The sun was dropping lower in the sky and the shadows lengthened. The man finished his apple then, turning to the large bundle he had placed on the ground beside the tree, began to unwrap it. He loosened the ties and pulled aside the thick covering, cooing gently to what lay inside.
The sun shone a beam of light through the lower branches of the trees and lit up the carving on the harp. A breeze lifted and plucked at the strings making a gentle faye song in the air.
The harper sighed and pulled the harp closer to him. He ran his fingers lightly up and down the taught strings checking the sound before committing his fingers to finding the hidden tune lying within the orchard.
The first strings were plucked with a searching, a questioning hesitation, looking to find the harmony of time and place. He hummed softly as he plucked at the strings of the harp and looked up into the tree canopy, following the branches reaching out to the sky above. He reached out with his heart and mind, and he followed the roots deep into the soil.

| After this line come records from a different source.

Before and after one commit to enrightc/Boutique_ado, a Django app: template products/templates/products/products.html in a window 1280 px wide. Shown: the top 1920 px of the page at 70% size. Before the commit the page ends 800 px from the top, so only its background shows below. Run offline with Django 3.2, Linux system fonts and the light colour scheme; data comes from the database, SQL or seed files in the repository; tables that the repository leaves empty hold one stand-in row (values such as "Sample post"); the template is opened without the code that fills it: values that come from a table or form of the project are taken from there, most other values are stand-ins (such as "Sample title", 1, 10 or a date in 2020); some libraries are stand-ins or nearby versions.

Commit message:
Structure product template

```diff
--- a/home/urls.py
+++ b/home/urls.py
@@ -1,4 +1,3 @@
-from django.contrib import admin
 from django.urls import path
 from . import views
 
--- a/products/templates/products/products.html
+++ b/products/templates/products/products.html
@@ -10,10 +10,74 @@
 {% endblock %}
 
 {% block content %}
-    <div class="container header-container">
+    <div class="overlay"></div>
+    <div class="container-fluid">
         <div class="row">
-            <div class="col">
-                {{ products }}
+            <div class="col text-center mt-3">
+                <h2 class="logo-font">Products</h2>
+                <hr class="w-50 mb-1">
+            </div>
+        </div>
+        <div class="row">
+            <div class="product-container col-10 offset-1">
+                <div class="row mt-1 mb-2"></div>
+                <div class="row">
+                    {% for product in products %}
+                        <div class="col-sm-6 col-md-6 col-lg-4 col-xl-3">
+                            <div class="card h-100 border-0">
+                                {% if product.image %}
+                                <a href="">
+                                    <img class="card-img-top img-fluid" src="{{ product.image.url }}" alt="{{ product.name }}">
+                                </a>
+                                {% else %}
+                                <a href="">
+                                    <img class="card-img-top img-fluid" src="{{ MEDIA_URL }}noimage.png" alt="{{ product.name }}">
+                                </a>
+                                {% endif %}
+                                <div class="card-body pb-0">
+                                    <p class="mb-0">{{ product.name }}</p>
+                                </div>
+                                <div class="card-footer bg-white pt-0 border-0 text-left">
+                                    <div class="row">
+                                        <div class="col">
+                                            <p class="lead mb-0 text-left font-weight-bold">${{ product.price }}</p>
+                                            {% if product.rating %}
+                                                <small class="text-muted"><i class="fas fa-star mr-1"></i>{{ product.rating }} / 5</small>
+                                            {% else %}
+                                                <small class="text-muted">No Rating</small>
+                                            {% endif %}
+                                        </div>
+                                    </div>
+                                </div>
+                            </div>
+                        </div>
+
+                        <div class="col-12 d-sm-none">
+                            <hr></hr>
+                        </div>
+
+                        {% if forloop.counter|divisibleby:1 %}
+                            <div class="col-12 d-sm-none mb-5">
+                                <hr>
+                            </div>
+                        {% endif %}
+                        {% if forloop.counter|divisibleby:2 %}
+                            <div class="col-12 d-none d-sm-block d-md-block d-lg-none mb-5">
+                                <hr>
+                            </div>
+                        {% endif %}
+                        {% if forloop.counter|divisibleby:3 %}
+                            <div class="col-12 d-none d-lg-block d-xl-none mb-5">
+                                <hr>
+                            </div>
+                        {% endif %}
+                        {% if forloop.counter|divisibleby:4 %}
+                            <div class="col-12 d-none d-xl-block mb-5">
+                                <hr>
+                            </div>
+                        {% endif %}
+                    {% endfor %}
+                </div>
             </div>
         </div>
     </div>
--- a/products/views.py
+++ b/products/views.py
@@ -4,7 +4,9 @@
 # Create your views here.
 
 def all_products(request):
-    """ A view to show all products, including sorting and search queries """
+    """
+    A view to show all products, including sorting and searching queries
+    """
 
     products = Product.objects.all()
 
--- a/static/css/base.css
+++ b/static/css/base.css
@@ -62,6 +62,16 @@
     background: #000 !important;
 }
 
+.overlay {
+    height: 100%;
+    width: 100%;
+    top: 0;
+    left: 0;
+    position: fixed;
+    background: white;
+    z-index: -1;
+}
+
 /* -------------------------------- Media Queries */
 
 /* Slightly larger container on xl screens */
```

He drifted with the breeze that sent the green and red jewels bobbing and swaying above his head and, in the creaking of the bowes, he began to hear the song of the orchard. The resonance and the melody found his fingers and spoke to the soul of the man, he was transformed and transported across time and memory.
From ancient forests of central Asia the trees had travelled and grown along side man. They had become a treasured and guarded prize, the food of immortality for many Gods, a symbol of love, magic and healing for all.
In the song of the orchard the tale of the apple was unfolded to the bard as he played and sang in the dwindling light of autumn. The smell of the forests, the heat of the sun and the march across continents; Time and space, and all the memories of the trees’ came to speak through that melody. He sang the tales of Idun and Aphrodite, the Golden Apples of the Hesperides, the Silver Branch of the Faye, the Isle of Avalon. All the tales of magic and mystery held within the healing fruit fell from the lips and strings of the enraptured bard.
And, when the song was sung, the last notes fading from air ladened with the rich, earthy autumnal atmosphere, it seemed that a collective sigh was released from every tree. The bard sat in silent revelry for a while letting the breeze play over the harp strings. He watched as the last of the suns rays pierced the branches intensifying the dancing shadows of the tree’s leaves on the grass all around him.
Then, as if to confirm the end of the song and the end of summer, cascades of brown and yellow leaves leapt into the breeze from their branches. Like so many acrobats in a circus finally, they tumbled in graceful, gliding motions toward the floor to be caught by the green arms of the dampening grass their life energy spent, their dance was done.
The bard stood and bowed to the orchard. He wrapped up the harp and heaved it onto his shoulders, then humming the melody he had been given, he walked slowly along the leaf speckled avenues back toward the farm house.